A university with a large public web application perimeter had a number of old web applications running on legacy windows server infrastructure. Updating applications and upgrading infrastructure was well underway, however the work had to be staged given technical and commercial limitations.
From a technical perspective Windows Server 2003 doesn’t support IIS 7.0, .NET 4.5 or TLS 1.1 whilst Windows Server 2008 doesn’t support IIS 8.0 or TLS 1.3.
From a commercial perspective, the cost of mass application rewrite was prohibitive, whilst some vendors would not support software running on a infrastructure stack that didn’t match that initially deployed.
All problems were addressable given time, but due to the security implication of unsupported software and the rise of observed attempted breaches, time is something they did not have.
RedShield was engaged to see if this was a problem that we could address.
The proposed solution only required that inbound web browsing traffic be directed through RedShield reverse proxies. These could be either shared devices in the RedShield cloud or dedicated devices at a location of the university’s choosing.
In the solution:
- TLS stacks can be independent and the public facing stack continually hardened towards the access network with a compatibility stack implemented towards the server
- Server technology component fingerprinting would be removed
- Relevant CVEs addressed either through detect and block of attack traffic or hardening and modification of application behaviour
- Audits against all known reconnaissance and exploit techniques tested against the applied controls conducted weekly
RedShield researchers maintain awareness of new and emerging issues with the component technologies
- RedShield to maintain 24/7 end customer helpdesks
- Defense against evolving threats across DDoS, Bot, malicious exploit, malicious actor and misuse were also included
Continuing to publish applications that can’t be patched but that have current security issues, with 100% confidence that more will be released was unacceptable. But to replatform everything just takes time. With RedShield we started with Server 2003 and now have Server 2008 secured.

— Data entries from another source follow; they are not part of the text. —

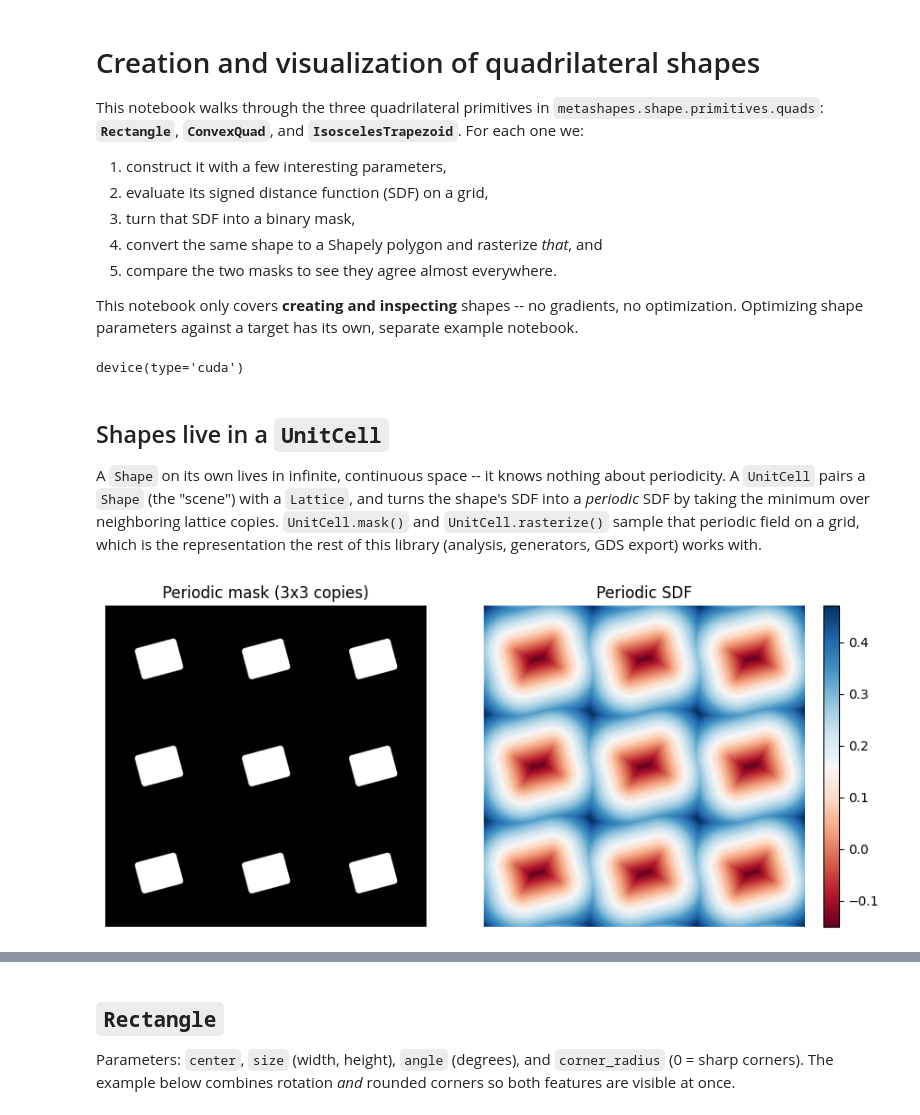
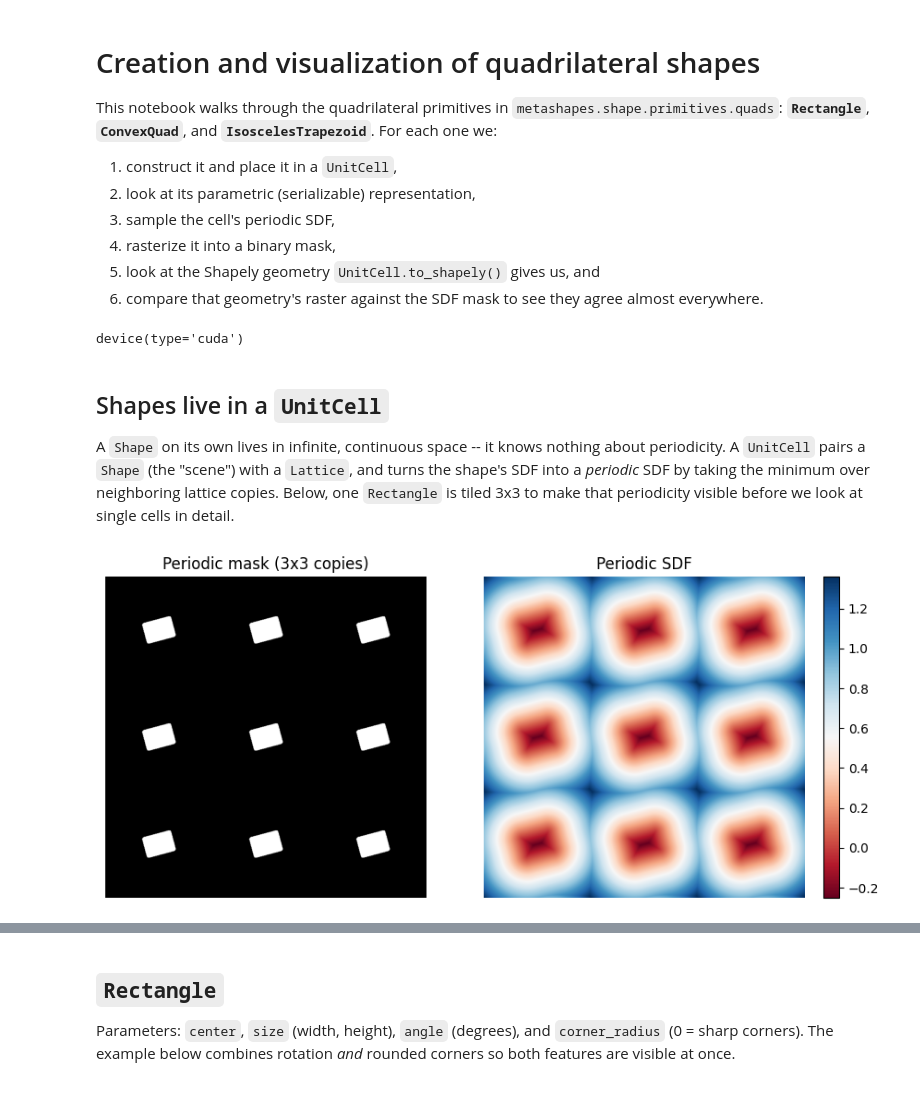
Before and after one commit to RodionovSA/metashapes, a Jupyter notebook: examples/quads.ipynb, the cells around one changed output, grey strips where cells are left out. Saved outputs shown, nothing was run; the diff lists cells and outputs as text; code cells hidden in the pictures.

```diff
--- a/examples/quads.ipynb
+++ b/examples/quads.ipynb
@@ -1,17 +1,15 @@
 # %% [markdown]
 # Creation and visualization of quadrilateral shapes
 
-This notebook walks through the three quadrilateral primitives in
+This notebook walks through the quadrilateral primitives in
 `metashapes.shape.primitives.quads`: **`Rectangle`**, **`ConvexQuad`**, and
 **`IsoscelesTrapezoid`**. For each one we:
 
-1. construct it with a few interesting parameters,
-2. evaluate its signed distance function (SDF) on a grid,
-3. turn that SDF into a binary mask,
-4. convert the same shape to a Shapely polygon and rasterize *that*, and
-5. compare the two masks to see they agree almost everywhere.
-
-This notebook only covers **creating and inspecting** shapes -- no gradients,
-no optimization. Optimizing shape parameters against a target has its own,
-separate example notebook.
+1. construct it and place it in a `UnitCell`,
+2. look at its parametric (serializable) representation,
+3. sample the cell's periodic SDF,
+4. rasterize it into a binary mask,
+5. look at the Shapely geometry `UnitCell.to_shapely()` gives us, and
+6. compare that geometry's raster against the SDF mask to see they agree
+   almost everywhere.
 # %%
@@ -36,30 +35,29 @@ device(type='cuda')
 A `Shape` on its own lives in infinite, continuous space -- it knows nothing
 about periodicity. A `UnitCell` pairs a `Shape` (the "scene") with a
 `Lattice`, and turns the shape's SDF into a *periodic* SDF by taking the
-minimum over neighboring lattice copies. `UnitCell.mask()` and
-`UnitCell.rasterize()` sample that periodic field on a grid, which is the
-representation the rest of this library (analysis, generators, GDS export)
-works with.
+minimum over neighboring lattice copies. Below, one `Rectangle` is tiled
+3x3 to make that periodicity visible before we look at single cells in
+detail.
 # %%
-lattice = Lattice.rectangular(1.0, 1.0).to(dtype=dtype, device=device)
+lattice = Lattice.rectangular(2.5, 2.5).to(dtype=dtype, device=device)
 
-demo = Rectangle(center=[0.5, 0.5], size=[0.4, 0.3], angle=15.0, corner_radius=0.03)
+demo = Rectangle(center=[0.0, 0.0], size=[0.7, 0.5], angle=15.0, corner_radius=0.05)
 demo = demo.to(dtype=dtype, device=device)
-demo_cell = UnitCell(lattice=lattice, scene=demo)
+demo_cell = UnitCell(lattice=lattice, scene=demo).center_scene(method='bbox')
 
 nx = ny = 256
 mask = demo_cell.mask(nx, ny, cartesian=True, repeat=(3, 3))
 sdf_periodic = demo_cell.rasterize(nx, ny, cartesian=True, repeat=(3, 3))
 
 fig, axes = plt.subplots(1, 2, figsize=(9, 4))
 axes[0].imshow(mask.cpu().detach(), origin='lower', cmap='gray')
 axes[0].set_title('Periodic mask (3x3 copies)')
 im = axes[1].imshow(sdf_periodic.cpu().detach(), origin='lower', cmap='RdBu')
 axes[1].set_title('Periodic SDF')
 plt.colorbar(im, ax=axes[1], fraction=0.046)
 for ax in axes:
     ax.axis('off')
 fig.tight_layout()
 plt.show()
 # %% [output]
-[figure, old version]
+[figure, new version]
```
Also changed, not shown: parts of 18 cells of this notebook, 9 other files.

They brought us the time we needed.
Following a successful proof of concept, the university selected a dedicated node deployed within their datacentre.
Initially web apps running on Windows Server 2003 hosts were secured. Once in place, those on Windows Server 2008 hosts were addressed.
The secure application publishing was operational managed by RedShield with portal reporting available real time and monthly management reports supplied.
During the process the security surrounding the applications started to spiral up. After the initial bow wave of hygiene hardening and known security flaw mitigation was complete, application specific flaws discovered through both periodic scans and pen testing were addressed. As new relevant Common Vulnerability and Exposures (CVEs) were announced the RedShield team responds with modified or now controls to address.
In parallel the university is continuing their modernization project and is progressing turning off Windows Server 2003 hosts, this will soon be complete and they will begin on the Windows Server 2008 hosts.
They can execute these migration projects without the interference of urgent security risks changing their plan.